A customer has a 5-year-old Pentium D 2.8 GHz processor. It has been running fine until recently. Now, the procesor overheats and shuts down with only several minutes of use. We removed the heat sink and re-applied the thermal grease in case it wasn't making good contact. However, the original grease still looked ok and the behavior is no different after applying the new grease. If a processor was run at high, but not critical temperatures for a few years, can that weaken the processor to the point where it more easily overheats and perhaps cannot be cooled properly any longer? Thanks for any insight.
I can't comment from the standpoint of the silicon itself (I will leave that to the silicon experts), but a normal effect of time and constant operation is a degradation in the operation of the fans that cool the system. This consists of not only the wear and tear on the fans themselves, but the buildup of oily dirt and dust that can affect the fan's ability to spin at full capacity (not to mention block airflow). Remember that a component of the equation used to determine the airflow necessary from the processor's heatsink-fan unit is the temperature of the air being used (the hotter the inlet air, the less efficient it will be dissipating heat); it is thus just as important to have well-performing chassis fans as it is to have a well-performing processor fan. I would suggest that you look closely at whether any of the system's fans have stopped operating or are gummed up to the point where they cannot spin fast enough to provide sufficient airflow. I would also suggest that you (carefully!) vacuum or blow out the case regularly (once a month - and this goes for laptop owners too!). To blow it out, you can use compressed air or an old cannister vacuum with the hose attached to the vacuum's outlet instead of its inlet. Take your system outside to do this so that you do not put the dust back into the air around your system...
spearson, thank you for your reply. I should have mentioned that we already performed a thorough cleaning of the system, which appeared to have only minor dust accumulation. The fins of the heat sink were free of dust, but we removed it and blew it out anyway, since we wanted to reseat the heat sink and replace the thermal grease. All fans (processor, case, and power supply) are clean, spinning, and moving expected amounts of air. Temperature based fan speed control appears to be working fine. Within 5 minutes of startup, the fan speeds gradually increase from about 1,000 rpm to about 3,000 rpm as the processor temperature increases. Temperature alert software starts displaying alerts at 75 C and shortly after that the processor overheat alarm sounds and a few seconds later the system hangs. I'm sure the remaining issue is not one of proper airflow.
xB2Spiritx, thank you for your reply. Interesting idea. Why would the new, smallerr heat sink do a better job than the old, larger model? The construction of the two heat sinks appears similar in that they both use a copper core and aluminum fins, but the older model has more fin mass. Shouldn't the older model do a better job on the older, hotter running processors?

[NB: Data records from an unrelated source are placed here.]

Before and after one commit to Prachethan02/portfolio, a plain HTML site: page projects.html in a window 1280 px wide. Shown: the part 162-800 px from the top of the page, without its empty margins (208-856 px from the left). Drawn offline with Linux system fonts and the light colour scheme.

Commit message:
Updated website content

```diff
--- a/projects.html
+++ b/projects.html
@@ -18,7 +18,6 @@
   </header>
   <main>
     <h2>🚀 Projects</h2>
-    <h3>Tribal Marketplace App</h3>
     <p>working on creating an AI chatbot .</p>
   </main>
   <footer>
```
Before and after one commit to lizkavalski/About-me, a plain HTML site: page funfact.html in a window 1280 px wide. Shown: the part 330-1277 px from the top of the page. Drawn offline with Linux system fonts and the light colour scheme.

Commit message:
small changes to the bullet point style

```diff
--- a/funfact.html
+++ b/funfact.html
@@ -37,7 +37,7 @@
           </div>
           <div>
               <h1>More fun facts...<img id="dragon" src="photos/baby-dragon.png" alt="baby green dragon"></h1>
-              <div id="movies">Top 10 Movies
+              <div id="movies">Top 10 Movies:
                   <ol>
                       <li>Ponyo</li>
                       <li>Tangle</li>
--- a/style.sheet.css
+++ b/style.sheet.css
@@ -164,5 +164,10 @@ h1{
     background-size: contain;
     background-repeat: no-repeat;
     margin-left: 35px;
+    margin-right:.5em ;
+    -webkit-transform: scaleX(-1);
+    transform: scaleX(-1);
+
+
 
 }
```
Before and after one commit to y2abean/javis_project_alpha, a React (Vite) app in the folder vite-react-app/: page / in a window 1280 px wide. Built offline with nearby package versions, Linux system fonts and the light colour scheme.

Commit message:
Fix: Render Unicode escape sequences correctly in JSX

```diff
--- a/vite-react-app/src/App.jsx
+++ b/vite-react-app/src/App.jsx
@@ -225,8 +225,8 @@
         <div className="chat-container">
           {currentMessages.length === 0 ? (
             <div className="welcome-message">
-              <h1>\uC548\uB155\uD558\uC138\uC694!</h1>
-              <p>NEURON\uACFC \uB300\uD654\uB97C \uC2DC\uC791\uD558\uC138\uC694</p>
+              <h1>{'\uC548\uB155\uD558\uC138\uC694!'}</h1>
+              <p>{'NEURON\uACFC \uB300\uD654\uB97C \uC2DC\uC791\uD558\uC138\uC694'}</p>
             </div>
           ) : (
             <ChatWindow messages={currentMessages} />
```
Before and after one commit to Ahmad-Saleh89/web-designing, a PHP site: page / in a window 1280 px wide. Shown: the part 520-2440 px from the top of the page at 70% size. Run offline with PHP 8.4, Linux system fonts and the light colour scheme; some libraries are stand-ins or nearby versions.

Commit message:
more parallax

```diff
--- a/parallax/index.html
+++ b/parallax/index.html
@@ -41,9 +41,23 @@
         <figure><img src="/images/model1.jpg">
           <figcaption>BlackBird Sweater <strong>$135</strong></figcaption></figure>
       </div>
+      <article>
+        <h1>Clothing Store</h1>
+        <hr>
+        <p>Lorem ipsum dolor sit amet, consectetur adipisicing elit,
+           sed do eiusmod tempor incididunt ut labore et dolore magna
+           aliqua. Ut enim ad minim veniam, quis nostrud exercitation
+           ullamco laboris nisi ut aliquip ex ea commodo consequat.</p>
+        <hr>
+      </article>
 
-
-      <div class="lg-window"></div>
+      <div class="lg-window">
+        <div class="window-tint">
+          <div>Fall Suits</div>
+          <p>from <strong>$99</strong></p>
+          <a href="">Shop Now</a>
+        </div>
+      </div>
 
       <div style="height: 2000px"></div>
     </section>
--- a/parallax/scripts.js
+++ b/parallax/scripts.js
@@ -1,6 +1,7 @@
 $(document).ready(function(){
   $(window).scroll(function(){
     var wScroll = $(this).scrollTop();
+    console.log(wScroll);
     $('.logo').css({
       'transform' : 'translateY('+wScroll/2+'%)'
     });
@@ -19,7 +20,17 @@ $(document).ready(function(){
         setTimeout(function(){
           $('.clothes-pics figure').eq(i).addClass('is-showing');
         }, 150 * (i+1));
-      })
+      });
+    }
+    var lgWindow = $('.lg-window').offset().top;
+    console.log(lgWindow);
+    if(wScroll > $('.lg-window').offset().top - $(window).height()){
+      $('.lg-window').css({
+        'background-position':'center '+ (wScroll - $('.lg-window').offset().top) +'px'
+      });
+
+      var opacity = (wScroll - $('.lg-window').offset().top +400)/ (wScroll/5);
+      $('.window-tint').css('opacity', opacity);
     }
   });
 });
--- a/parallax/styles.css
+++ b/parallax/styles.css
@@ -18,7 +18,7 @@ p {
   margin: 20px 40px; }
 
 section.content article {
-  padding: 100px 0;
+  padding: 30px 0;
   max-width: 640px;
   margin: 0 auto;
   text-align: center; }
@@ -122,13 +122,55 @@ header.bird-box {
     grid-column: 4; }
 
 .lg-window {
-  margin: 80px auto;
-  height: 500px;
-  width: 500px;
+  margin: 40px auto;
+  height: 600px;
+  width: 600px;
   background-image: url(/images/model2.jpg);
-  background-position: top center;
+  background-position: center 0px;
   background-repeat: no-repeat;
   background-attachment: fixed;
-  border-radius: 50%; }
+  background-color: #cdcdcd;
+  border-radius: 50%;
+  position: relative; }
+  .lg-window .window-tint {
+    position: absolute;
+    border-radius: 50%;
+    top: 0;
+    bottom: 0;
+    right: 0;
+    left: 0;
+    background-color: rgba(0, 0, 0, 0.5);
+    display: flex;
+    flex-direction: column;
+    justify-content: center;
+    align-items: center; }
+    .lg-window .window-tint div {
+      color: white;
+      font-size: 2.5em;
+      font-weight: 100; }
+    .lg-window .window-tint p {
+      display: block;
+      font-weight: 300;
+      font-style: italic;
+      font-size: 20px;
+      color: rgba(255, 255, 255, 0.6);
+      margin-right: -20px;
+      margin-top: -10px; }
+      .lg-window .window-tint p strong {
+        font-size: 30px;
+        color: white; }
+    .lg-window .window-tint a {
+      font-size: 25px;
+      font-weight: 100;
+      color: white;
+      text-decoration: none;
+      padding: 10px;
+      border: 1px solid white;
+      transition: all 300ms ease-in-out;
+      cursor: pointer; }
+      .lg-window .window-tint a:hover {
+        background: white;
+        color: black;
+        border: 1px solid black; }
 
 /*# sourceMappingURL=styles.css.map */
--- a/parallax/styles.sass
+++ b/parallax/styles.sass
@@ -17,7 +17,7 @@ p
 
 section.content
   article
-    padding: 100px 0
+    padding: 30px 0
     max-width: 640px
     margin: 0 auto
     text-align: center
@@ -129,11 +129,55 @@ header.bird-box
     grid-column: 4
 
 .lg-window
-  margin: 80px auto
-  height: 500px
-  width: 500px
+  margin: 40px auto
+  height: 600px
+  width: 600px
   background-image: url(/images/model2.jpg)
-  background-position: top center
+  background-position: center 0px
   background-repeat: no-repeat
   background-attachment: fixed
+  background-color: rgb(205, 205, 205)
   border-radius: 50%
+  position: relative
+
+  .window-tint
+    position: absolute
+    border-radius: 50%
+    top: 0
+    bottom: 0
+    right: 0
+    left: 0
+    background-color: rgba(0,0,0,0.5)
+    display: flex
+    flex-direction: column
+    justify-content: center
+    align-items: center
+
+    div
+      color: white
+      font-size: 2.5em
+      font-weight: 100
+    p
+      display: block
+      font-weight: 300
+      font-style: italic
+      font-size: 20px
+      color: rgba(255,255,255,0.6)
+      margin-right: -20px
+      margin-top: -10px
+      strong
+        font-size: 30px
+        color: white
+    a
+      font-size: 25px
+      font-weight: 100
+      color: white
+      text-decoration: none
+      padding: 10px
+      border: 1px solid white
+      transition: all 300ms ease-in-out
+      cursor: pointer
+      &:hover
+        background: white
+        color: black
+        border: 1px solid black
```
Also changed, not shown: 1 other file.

Well, the vapor chamber architecture of the newer heatsinks can dissipate heat more efficiently than the older solid plug designs, but you have to be very careful to choose a solution that can dissipate the necessary wattage. The Pentium D line has a maximum TDP of from 95-130 watts, which is higher than most of the newer processors. I would certainly recommend that you try a different heatsink-fan solution before giving up on the processor, but remember that you are talking about a very aged processor generation...
We finally did discover the issue in our case. Very careful measurement of the heat sink base showed it to be slightly warped about the center. You couldn't see it without placing the heat sink on a hard flat surface. Only one half of the heat sink was in contact with the surface at a time. Although the difference very, very small (thinner than a piece of paper), it was enough so that it had poor heat conduction on one side. Even filling the open side with thermal grease was not good enough. We replaced the heat sink and all was well. I doubt this happened during operation; it appears to be a manufacturing defect. Perhaps when the original pre-applied thermal paste dried out, that was enough to cause the issue.
ryung, I think you must cool the processor to get into BIOS. If it is shutting down that quickly, it must be very hot. Working around the shutoff will most likely endanger your processor.
Beware the factory thermal paste! I'm not saying this is the case with all of them but please thoroughly check it before use. 3 months ago had a new i3 system and started overheating last week. This was my first time doing this and took me awhile to figure out the problem but apparently the paste was partially dried out to being with I took the cooler off and my lines were still there it never squished down properly and dried out. Applied new paste and im back to 50 C.